● **Exercise**
Sort through the material below and copy each line with "onButtonClick".

Entries provided: Begin

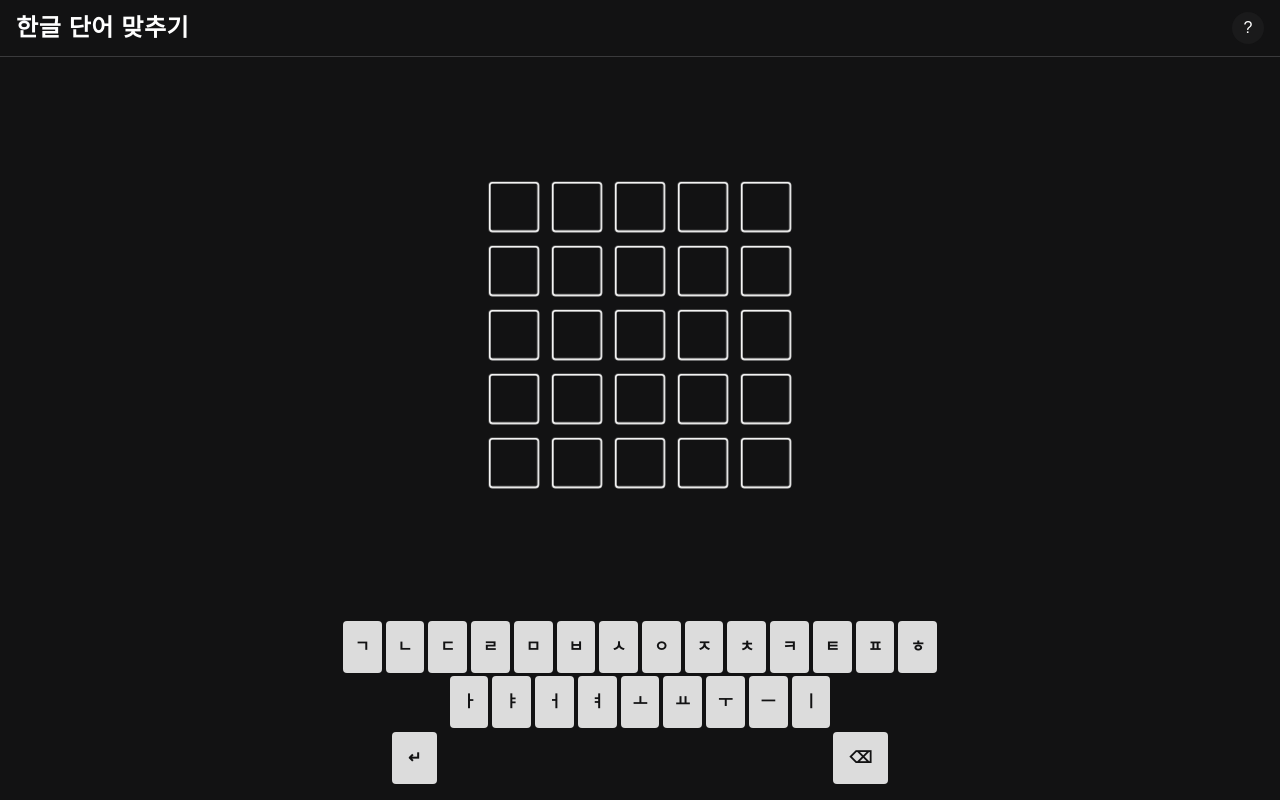
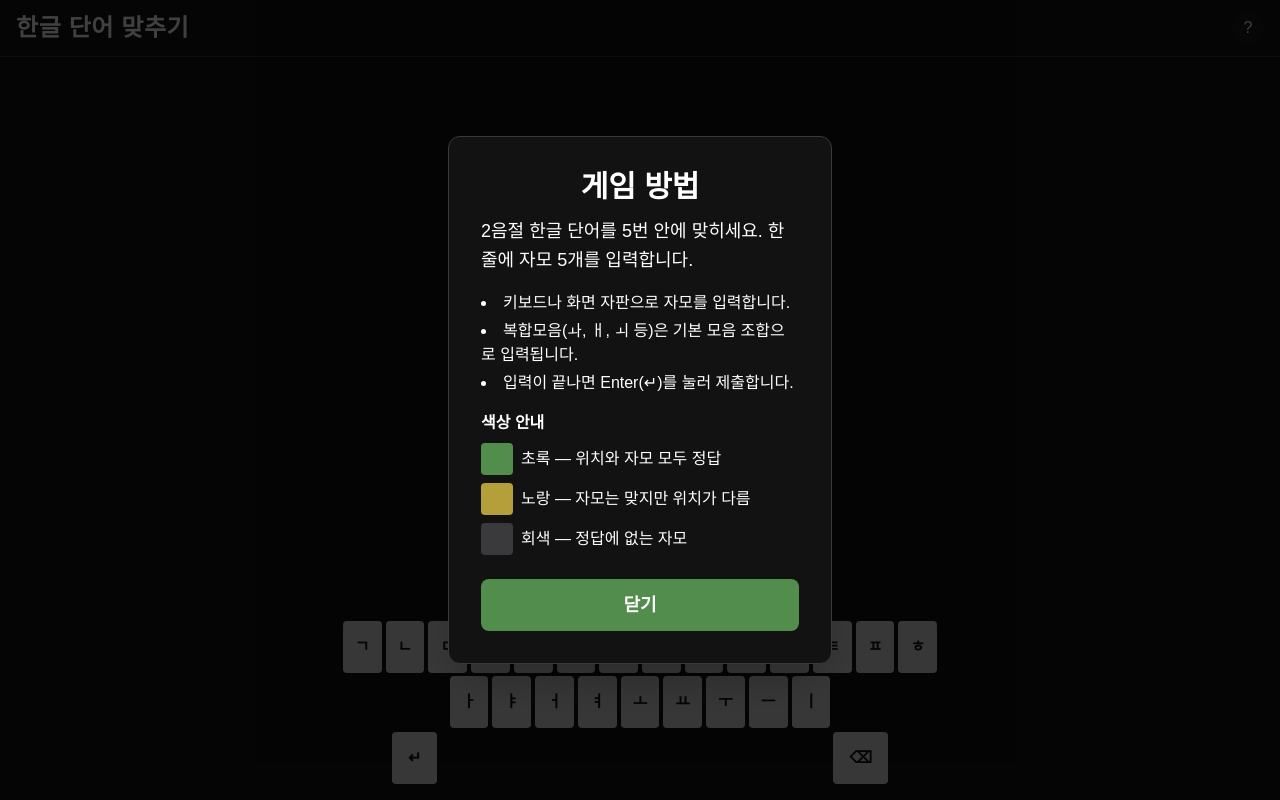
Before and after one commit to suapapa/hangul-wordle, a React (Vite) app: page / in a window 1280 px wide. Both pictures are taken after a click on the button "정보". Built offline with nearby package versions, Linux system fonts and the light colour scheme.

Commit message:
Add rules modal and allow ReactNode in Modal
Update Modal component to accept ReactNode instead of string
to support complex content in the rules modal.

```diff
--- a/src/App.tsx
+++ b/src/App.tsx
@@ -18,6 +18,7 @@ function App() {
   } = useGame();
 
   const [showModal, setShowModal] = useState(false);
+  const [showRulesModal, setShowRulesModal] = useState(false);
   const [modalData, setModalData] = useState({ title: '', message: '', buttonText: '' });
 
   // Show modal when game ends
@@ -76,7 +77,10 @@ function App() {
   return (
     <div className="flex flex-col h-full min-h-[100dvh] bg-game-bg">
       {/* Header */}
-      <Header title="한글 단어 맞추기" />
+      <Header
+        title="한글 단어 맞추기"
+        onInfoClick={() => setShowRulesModal(true)}
+      />
 
       {/* Board */}
       <Board state={state} />
@@ -89,7 +93,7 @@ function App() {
         colors={colors}
       />
 
-      {/* Modal */}
+      {/* Game end modal */}
       <Modal
         isOpen={showModal}
         title={modalData.title}
@@ -98,6 +102,40 @@ function App() {
         onButtonClick={handleNewGame}
         variant={state.status === 'won' ? 'win' : 'lose'}
       />
+
+      {/* Rules modal */}
+      <Modal
+        isOpen={showRulesModal}
+        title="게임 방법"
+        message={
+          <div className="space-y-4">
+            <p>2음절 한글 단어를 5번 안에 맞히세요. 한 줄에 자모 5개를 입력합니다.</p>
+            <ul className="list-disc list-inside space-y-1 text-sm sm:text-base">
+              <li>키보드나 화면 자판으로 자모를 입력합니다.</li>
+              <li>복합모음(ㅘ, ㅐ, ㅚ 등)은 기본 모음 조합으로 입력됩니다.</li>
+              <li>입력이 끝나면 Enter(↵)를 눌러 제출합니다.</li>
+            </ul>
+            <div className="space-y-2 text-sm sm:text-base">
+              <p className="font-semibold">색상 안내</p>
+              <div className="flex items-center gap-2">
+                <span className="inline-block w-8 h-8 rounded bg-game-correct shrink-0" />
+                <span>초록 — 위치와 자모 모두 정답</span>
+              </div>
+              <div className="flex items-center gap-2">
+                <span className="inline-block w-8 h-8 rounded bg-game-present shrink-0" />
+                <span>노랑 — 자모는 맞지만 위치가 다름</span>
+              </div>
+              <div className="flex items-center gap-2">
+                <span className="inline-block w-8 h-8 rounded bg-game-absent shrink-0" />
+                <span>회색 — 정답에 없는 자모</span>
+              </div>
+            </div>
+          </div>
+        }
+        buttonText="닫기"
+        onButtonClick={() => setShowRulesModal(false)}
+        variant="info"
+      />
     </div>
   );
 }
--- a/src/components/Modal.tsx
+++ b/src/components/Modal.tsx
@@ -1,7 +1,9 @@
+import type { ReactNode } from 'react';
+
 interface ModalProps {
   isOpen: boolean;
   title: string;
-  message: string;
+  message: ReactNode;
   buttonText: string;
   onButtonClick: () => void;
   variant?: 'win' | 'lose' | 'info';
@@ -26,9 +28,9 @@ export function Modal({ isOpen, title, message, buttonText, onButtonClick, varia
         <h2 className={`text-2xl sm:text-3xl font-bold mb-3 ${titleColor} text-center`}>
           {title}
         </h2>
-        <p className="text-game-text text-center mb-6 text-base sm:text-lg">
+        <div className="text-game-text text-left mb-6 text-base sm:text-lg leading-relaxed">
           {message}
-        </p>
+        </div>
         <button
           onClick={onButtonClick}
           className="w-full py-3 rounded-lg bg-game-correct text-white font-bold text-lg hover:bg-opacity-90 transition-colors"
```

Entries provided: End

● **Answer space**
         onButtonClick={handleNewGame}
+        onButtonClick={() => setShowRulesModal(false)}
   onButtonClick: () => void;
@@ -26,9 +28,9 @@ export function Modal({ isOpen, title, message, buttonText, onButtonClick, varia
           onClick={onButtonClick}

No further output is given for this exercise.